Cross-platform C# and F# in 2015
C# and (lest we forget) F# are great choices for cross-platform development. Long gone are the days when .NET meant Windows-only - and in reality those days hardly existed at all, thanks to Mono’s early appearance on the scene.
Given how many platforms you can now target with .NET languages, I want to try to enumerate some of them. This won’t be an exhaustive list, but hopefully it’s a good representative sample of the mainstream options. (And sorry, VB.NET fans, for not including your language in the title of this blog post. VB.NET just isn’t as well supported as C# or F# when it comes to other platforms.)
If you spot something missing, leave a comment and I’ll update the post.
To be clear: I have no opinion about whether you should use C# or F# for every program on every platform. That depends on many, many factors. This is simply about what is possible. (And just for the record, you probably shouldn’t…)
.NET Framework - Every Windows release since Windows 98 and Windows NT 4.0 has supported some version of .NET. This is the “normal” way of running .NET apps - your C#, F#, or VB.NET code is compiled to MSIL, which is then executed on the Common Language Runtime (CLR). Historically, there have been multiple versions of the .NET Framework, one for Windows Desktop, one for Windows Store, one for Windows Phone, and so on.
.NET Core - this is a new implementation of .NET (including a new runtime, CoreCLR). Eventually, .NET Core is intended to become the standard version of .NET. .NET Core will run on Windows, OS X, and Linux.
.NET Native - another compilation target for .NET applications, which, as the name suggests, does static compilation of .NET. Update: as noted by Onur in the comments, .NET Native is currently only supported for C# and VB.NET, which means you can only use those languages to write Windows 10 UWPs.

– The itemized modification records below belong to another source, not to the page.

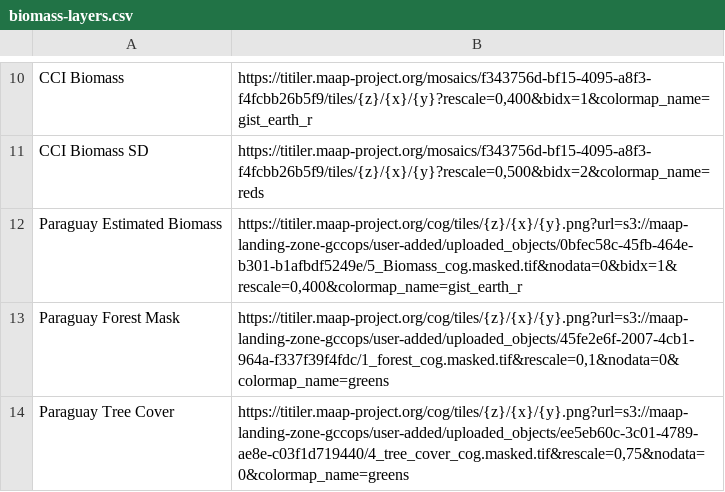
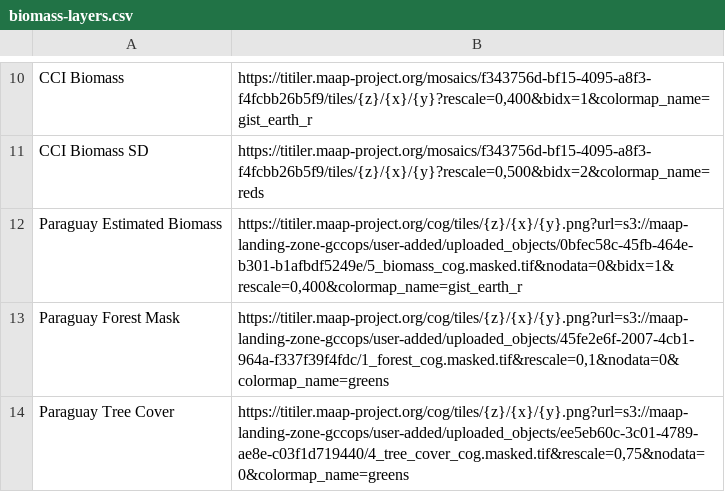
Before and after one commit to MAAP-Project/stac_ipyleaflet, a CSV file: stac_ipyleaflet/data/biomass-layers.csv, drawn as a sheet; only a part is shown, gaps mark what is left out.

Commit message:
correct paraguay biomass case sensitivity

```diff
--- a/stac_ipyleaflet/data/biomass-layers.csv
+++ b/stac_ipyleaflet/data/biomass-layers.csv
@@ -11,3 +11,3 @@ CCI Biomass,"https://titiler.maap-project.org/mosaics/f343756d-bf15-4095-a8f3-f4
 CCI Biomass SD,"https://titiler.maap-project.org/mosaics/f343756d-bf15-4095-a8f3-f4fcbb26b5f9/tiles/{z}/{x}/{y}?rescale=0,500&bidx=2&colormap_name=reds"
-Paraguay Estimated Biomass,"https://titiler.maap-project.org/cog/tiles/{z}/{x}/{y}.png?url=s3://maap-landing-zone-gccops/user-added/uploaded_objects/0bfec58c-45fb-464e-b301-b1afbdf5249e/5_Biomass_cog.masked.tif&nodata=0&bidx=1&rescale=0,400&colormap_name=gist_earth_r"
+Paraguay Estimated Biomass,"https://titiler.maap-project.org/cog/tiles/{z}/{x}/{y}.png?url=s3://maap-landing-zone-gccops/user-added/uploaded_objects/0bfec58c-45fb-464e-b301-b1afbdf5249e/5_biomass_cog.masked.tif&nodata=0&bidx=1&rescale=0,400&colormap_name=gist_earth_r"
 Paraguay Forest Mask,"https://titiler.maap-project.org/cog/tiles/{z}/{x}/{y}.png?url=s3://maap-landing-zone-gccops/user-added/uploaded_objects/45fe2e6f-2007-4cb1-964a-f337f39f4fdc/1_forest_cog.masked.tif&rescale=0,1&nodata=0&colormap_name=greens"
```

Mono does, and .NET Core will, allow you to run .NET programs on OS X. For example, ASP.NET 5 will run on either Mono or .NET Core on OS X.
Xamarin.Mac is a set of bindings to the APIs required for OS X GUI application development. Unlike its predecessor, MonoMac, it also allows you to bundle the Mono framework, so you can publish apps to the Mac App Store.
- Mono runs your .NET applications on Linux. In the future, .NET Core will do this too. There are a number of .NET bindings for GUI toolkits. Running on Linux opens up a wide world of possibilities, including running .NET apps on Raspberry Pi.
Xamarin.iOS is both a set of bindings for iOS APIs, and an ahead-of-time (AOT) compiler that compiles C# and F# code directly to ARM assembly code. It is the de-facto method of getting your .NET code to run on iOS devices.
RemObjects C# allows you to run C# apps on iOS, I haven’t used it myself, and I’m not sure how it works, but I assume it must also use some sort of AOT compiler.
Xamarin.Android is a set of .NET bindings for Android APIs, and a packaging of the Mono VM that runs alongside the Dalvik VM.
RemObjects C# allows you to run C# apps on Android. Unlike Xamarin.Android, it apparently compiles your C# code to Java bytecode.
- ilwasm is early in development, but it’s one to keep an eye on. It promises to compile MSIL to WebAssembly.
- Unity3D differs from the others in this list, because it’s not a platform. But it deserves a mention because it enables C# game scripts to be used on many platforms. Historically, this C# support has been based on Mono. Unity are now developing IL2CPP, which looks like an interesting new direction.
- .NET Micro Framework allows the use of a small version of .NET in small devices, including (in the past) Microsoft’s SPOT watches.
- Xbox 360 - XNA allowed games, written in C#, to run on Xbox 360 consoles (and Zunes - anybody remember those?). XNA was sadly discontinued, but MonoGame has picked up the mantle, and supports many more platforms than XNA ever did.
- Silverlight - a technically magnificent product, but one that perhaps arrived a few years too late. You could write Silverlight apps in .NET languages, and have those apps run in (some) browsers.
More platforms and compilation targets are on the way:
- LLILC is a new LLVM-based compiler for .NET. LLILC “includes a set of cross-platform .NET code generation tools that enables compilation of MSIL byte code to LLVM supported platforms.” This is a very promising project, and definitely one to watch.
- watchOS 2 and tvOS - Xamarin have already announced upcoming support for both watchOS 2 and tvOS.
- Xbox One - ironically, while it is possible to write PS4 games using C# today, you can’t do that on Microsoft’s Xbox One. It has been confirmed that Windows 10 apps, including .NET apps, will be able to run on the Xbox One, after a future system update. But it’s still not clear .NET will be allowed in the game-specific partition.
C# has come a long way since its introduction in 2000. F#, likewise, has been getting a lot of cross-platform love since it appeared in 2005. I’m excited to see what the next decade holds.